*INSTRUCTIONS TO FOLLOW*:
Please retype the records below exactly, leaving out any pictures.

=== Section Start ===

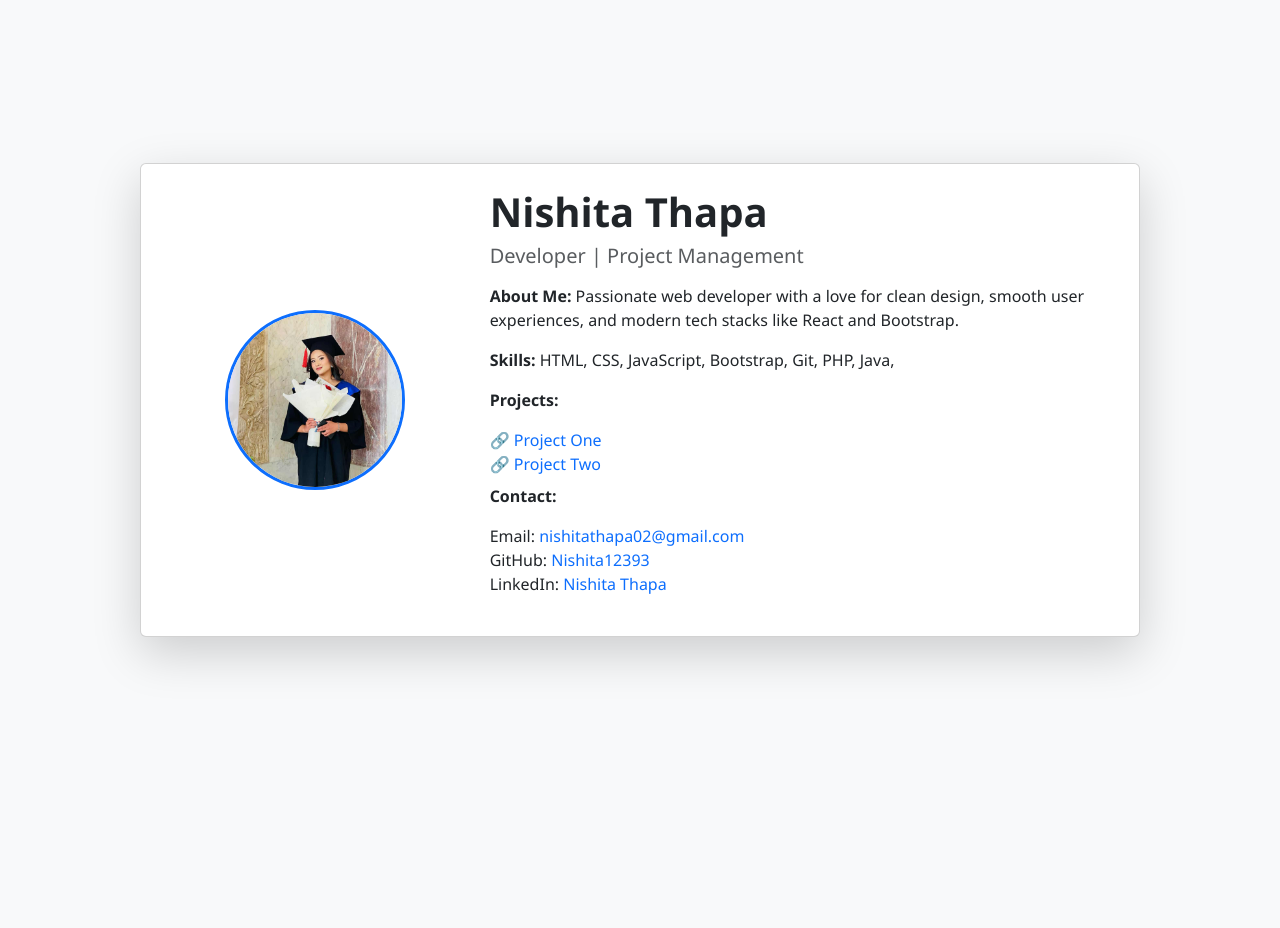
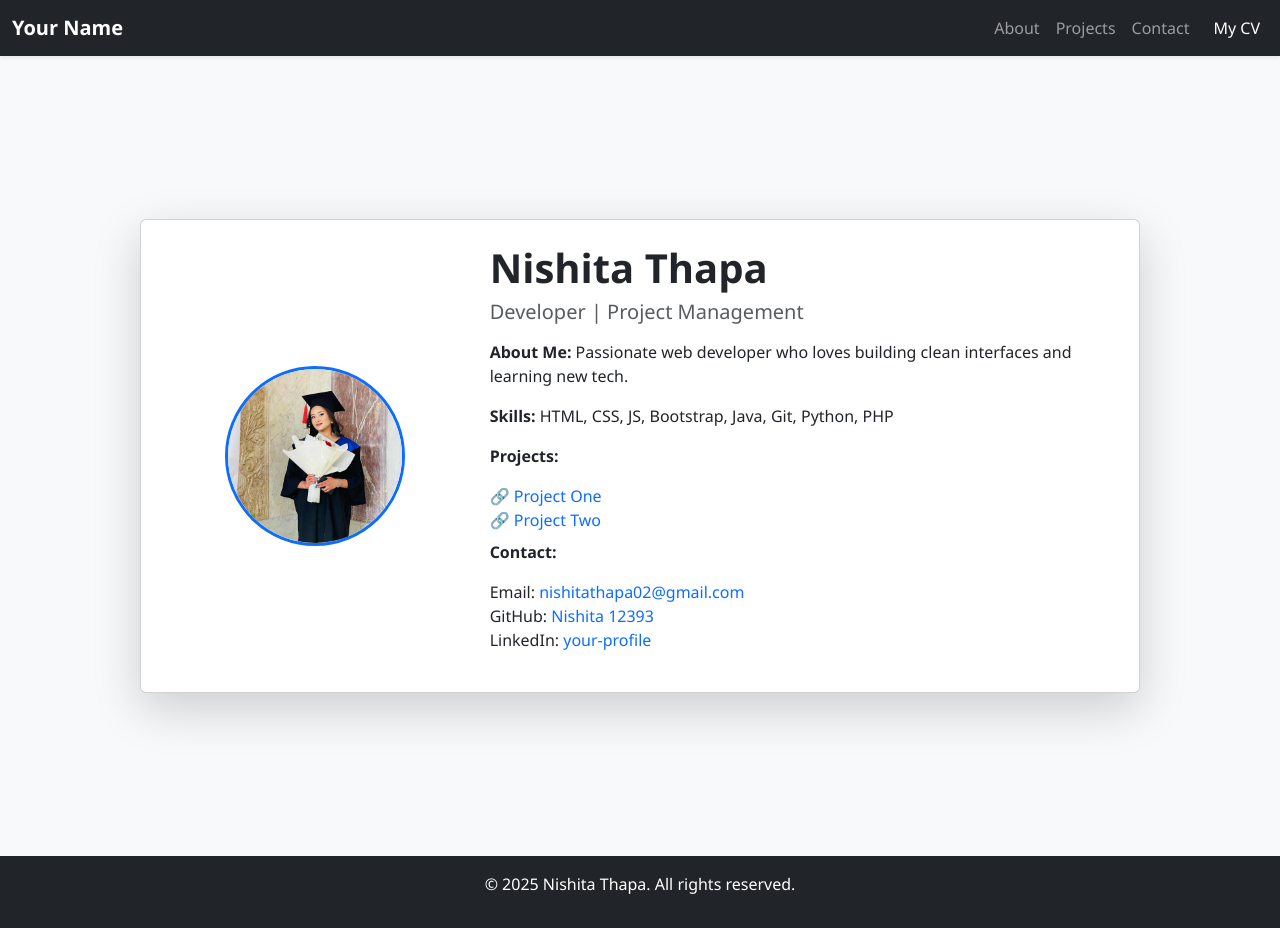
Before and after one commit to Nishita12393/Nishita12393.github.io, a plain HTML site: page index.html in a window 1280 px wide. Before the commit the page ends 800 px from the top, so only its background shows below. Drawn offline with nearby package versions, Linux system fonts and the light colour scheme.

Commit message:
add navbar and cv

```diff
--- a/index.html
+++ b/index.html
@@ -8,13 +8,40 @@
   <link rel="stylesheet" href="style.css" />
 </head>
 <body>
+
+  <!-- Navbar -->
+  <nav class="navbar navbar-expand-lg navbar-dark bg-dark sticky-top shadow-sm">
+    <div class="container-fluid">
+      <a class="navbar-brand fw-bold" href="#">Your Name</a>
+      <button class="navbar-toggler" type="button" data-bs-toggle="collapse" data-bs-target="#navbarContent"
+        aria-controls="navbarContent" aria-expanded="false" aria-label="Toggle navigation">
+        <span class="navbar-toggler-icon"></span>
+      </button>
+
+      <div class="collapse navbar-collapse justify-content-end" id="navbarContent">
+        <ul class="navbar-nav">
+          <li class="nav-item"><a class="nav-link" href="#about">About</a></li>
+          <li class="nav-item"><a class="nav-link" href="#projects">Projects</a></li>
+          <li class="nav-item"><a class="nav-link" href="#contact">Contact</a></li>
+          <li class="nav-item">
+            <a class="nav-link btn btn-primary text-white ms-2" href="Nishita_Thapa_CV.pdf" download>
+              My CV
+            </a>
+          </li>
+        </ul>
+      </div>
+    </div>
+  </nav>
+
+  <!-- Main Content -->
   <div class="container-fluid min-vh-100 d-flex align-items-center justify-content-center bg-light">
     <div class="card p-4 shadow-lg" style="max-width: 1000px; width: 100%;">
       <div class="row g-4 align-items-center">
 
         <!-- Profile Photo -->
         <div class="col-md-4 text-center">
-          <img src="images/My_Photo.jpg" class="img-fluid rounded-circle border border-3 border-primary" alt="Your Photo" style="width: 180px; height: 180px; object-fit: cover;" />
+          <img src="images/My_Photo.jpg" class="img-fluid rounded-circle border border-3 border-primary"
+            alt="Your Photo" style="width: 180px; height: 180px; object-fit: cover;" />
         </div>
 
         <!-- Content -->
@@ -22,31 +49,31 @@
           <h1 class="fw-bold">Nishita Thapa</h1>
           <h5 class="text-muted mb-3">Developer | Project Management</h5>
 
-          <!-- About -->
-          <p><strong>About Me:</strong> Passionate web developer with a love for clean design, smooth user experiences, and modern tech stacks like React and Bootstrap.</p>
+          <p id="about"><strong>About Me:</strong> Passionate web developer who loves building clean interfaces and learning new tech.</p>
+          <p><strong>Skills:</strong> HTML, CSS, JS, Bootstrap, Java, Git, Python, PHP</p>
 
-          <!-- Skills -->
-          <p><strong>Skills:</strong> HTML, CSS, JavaScript, Bootstrap, Git, PHP, Java,</p>
-
-          <!-- Projects -->
-          <p><strong>Projects:</strong></p>
+          <p id="projects"><strong>Projects:</strong></p>
           <ul class="list-unstyled mb-2">
             <li>🔗 <a href="https://github.com/your-username/project1" target="_blank">Project One</a></li>
             <li>🔗 <a href="https://github.com/your-username/project2" target="_blank">Project Two</a></li>
           </ul>
 
-          <!-- Contact -->
-          <p><strong>Contact:</strong></p>
+          <p id="contact"><strong>Contact:</strong></p>
           <ul class="list-unstyled">
-            <li>Email: <a href="mailto:your.email@example.com">nishitathapa02@gmail.com</a></li>
-            <li>GitHub: <a href="" target="_blank">Nishita12393</a></li>
-            <li>LinkedIn: <a href="" target="_blank">Nishita Thapa</a></li>
+            <li>Email: <a href="mailto:nishitathapa02@gmail.com">nishitathapa02@gmail.com</a></li>
+            <li>GitHub: <a href="https://github.com/Nishita12393" target="_blank">Nishita 12393</a></li>
+            <li>LinkedIn: <a href="https://www.linkedin.com/in/nishita-thapa-01a650261/" target="_blank">your-profile</a></li>
           </ul>
         </div>
+
       </div>
     </div>
   </div>
 
+  <footer class="bg-dark text-white text-center py-3">
+    <p>&copy; 2025 Nishita Thapa. All rights reserved.</p>
+  </footer>
+
   <script src="https://cdn.jsdelivr.net/npm/bootstrap@5.3.3/dist/js/bootstrap.bundle.min.js"></script>
 </body>
 </html>
--- a/style.css
+++ b/style.css
@@ -1,11 +1,14 @@
 body {
   font-family: 'Segoe UI', sans-serif;
   background-color: #f8f9fa;
+  scroll-behavior: smooth;
 }
+
 a {
   color: #0d6efd;
   text-decoration: none;
 }
+
 a:hover {
   text-decoration: underline;
 }
```
Also changed, not shown: 1 other file.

=== Section End ===

*EXERCISE RESULT*:
Before and after one commit to Nishita12393/Nishita12393.github.io, a plain HTML site: page index.html in a window 1280 px wide. Before the commit the page ends 800 px from the top, so only its background shows below. Drawn offline with nearby package versions, Linux system fonts and the light colour scheme.

Commit message:
add navbar and cv

```diff
--- a/index.html
+++ b/index.html
@@ -8,13 +8,40 @@
   <link rel="stylesheet" href="style.css" />
 </head>
 <body>
+
+  <!-- Navbar -->
+  <nav class="navbar navbar-expand-lg navbar-dark bg-dark sticky-top shadow-sm">
+    <div class="container-fluid">
+      <a class="navbar-brand fw-bold" href="#">Your Name</a>
+      <button class="navbar-toggler" type="button" data-bs-toggle="collapse" data-bs-target="#navbarContent"
+        aria-controls="navbarContent" aria-expanded="false" aria-label="Toggle navigation">
+        <span class="navbar-toggler-icon"></span>
+      </button>
+
+      <div class="collapse navbar-collapse justify-content-end" id="navbarContent">
+        <ul class="navbar-nav">
+          <li class="nav-item"><a class="nav-link" href="#about">About</a></li>
+          <li class="nav-item"><a class="nav-link" href="#projects">Projects</a></li>
+          <li class="nav-item"><a class="nav-link" href="#contact">Contact</a></li>
+          <li class="nav-item">
+            <a class="nav-link btn btn-primary text-white ms-2" href="Nishita_Thapa_CV.pdf" download>
+              My CV
+            </a>
+          </li>
+        </ul>
+      </div>
+    </div>
+  </nav>
+
+  <!-- Main Content -->
   <div class="container-fluid min-vh-100 d-flex align-items-center justify-content-center bg-light">
     <div class="card p-4 shadow-lg" style="max-width: 1000px; width: 100%;">
       <div class="row g-4 align-items-center">
 
         <!-- Profile Photo -->
         <div class="col-md-4 text-center">
-          <img src="images/My_Photo.jpg" class="img-fluid rounded-circle border border-3 border-primary" alt="Your Photo" style="width: 180px; height: 180px; object-fit: cover;" />
+          <img src="images/My_Photo.jpg" class="img-fluid rounded-circle border border-3 border-primary"
+            alt="Your Photo" style="width: 180px; height: 180px; object-fit: cover;" />
         </div>
 
         <!-- Content -->
@@ -22,31 +49,31 @@
           <h1 class="fw-bold">Nishita Thapa</h1>
           <h5 class="text-muted mb-3">Developer | Project Management</h5>
 
-          <!-- About -->
-          <p><strong>About Me:</strong> Passionate web developer with a love for clean design, smooth user experiences, and modern tech stacks like React and Bootstrap.</p>
+          <p id="about"><strong>About Me:</strong> Passionate web developer who loves building clean interfaces and learning new tech.</p>
+          <p><strong>Skills:</strong> HTML, CSS, JS, Bootstrap, Java, Git, Python, PHP</p>
 
-          <!-- Skills -->
-          <p><strong>Skills:</strong> HTML, CSS, JavaScript, Bootstrap, Git, PHP, Java,</p>
-
-          <!-- Projects -->
-          <p><strong>Projects:</strong></p>
+          <p id="projects"><strong>Projects:</strong></p>
           <ul class="list-unstyled mb-2">
             <li>🔗 <a href="https://github.com/your-username/project1" target="_blank">Project One</a></li>
             <li>🔗 <a href="https://github.com/your-username/project2" target="_blank">Project Two</a></li>
           </ul>
 
-          <!-- Contact -->
-          <p><strong>Contact:</strong></p>
+          <p id="contact"><strong>Contact:</strong></p>
           <ul class="list-unstyled">
-            <li>Email: <a href="mailto:your.email@example.com">nishitathapa02@gmail.com</a></li>
-            <li>GitHub: <a href="" target="_blank">Nishita12393</a></li>
-            <li>LinkedIn: <a href="" target="_blank">Nishita Thapa</a></li>
+            <li>Email: <a href="mailto:nishitathapa02@gmail.com">nishitathapa02@gmail.com</a></li>
+            <li>GitHub: <a href="https://github.com/Nishita12393" target="_blank">Nishita 12393</a></li>
+            <li>LinkedIn: <a href="https://www.linkedin.com/in/nishita-thapa-01a650261/" target="_blank">your-profile</a></li>
           </ul>
         </div>
+
       </div>
     </div>
   </div>
 
+  <footer class="bg-dark text-white text-center py-3">
+    <p>&copy; 2025 Nishita Thapa. All rights reserved.</p>
+  </footer>
+
   <script src="https://cdn.jsdelivr.net/npm/bootstrap@5.3.3/dist/js/bootstrap.bundle.min.js"></script>
 </body>
 </html>
--- a/style.css
+++ b/style.css
@@ -1,11 +1,14 @@
 body {
   font-family: 'Segoe UI', sans-serif;
   background-color: #f8f9fa;
+  scroll-behavior: smooth;
 }
+
 a {
   color: #0d6efd;
   text-decoration: none;
 }
+
 a:hover {
   text-decoration: underline;
 }
```
Also changed, not shown: 1 other file.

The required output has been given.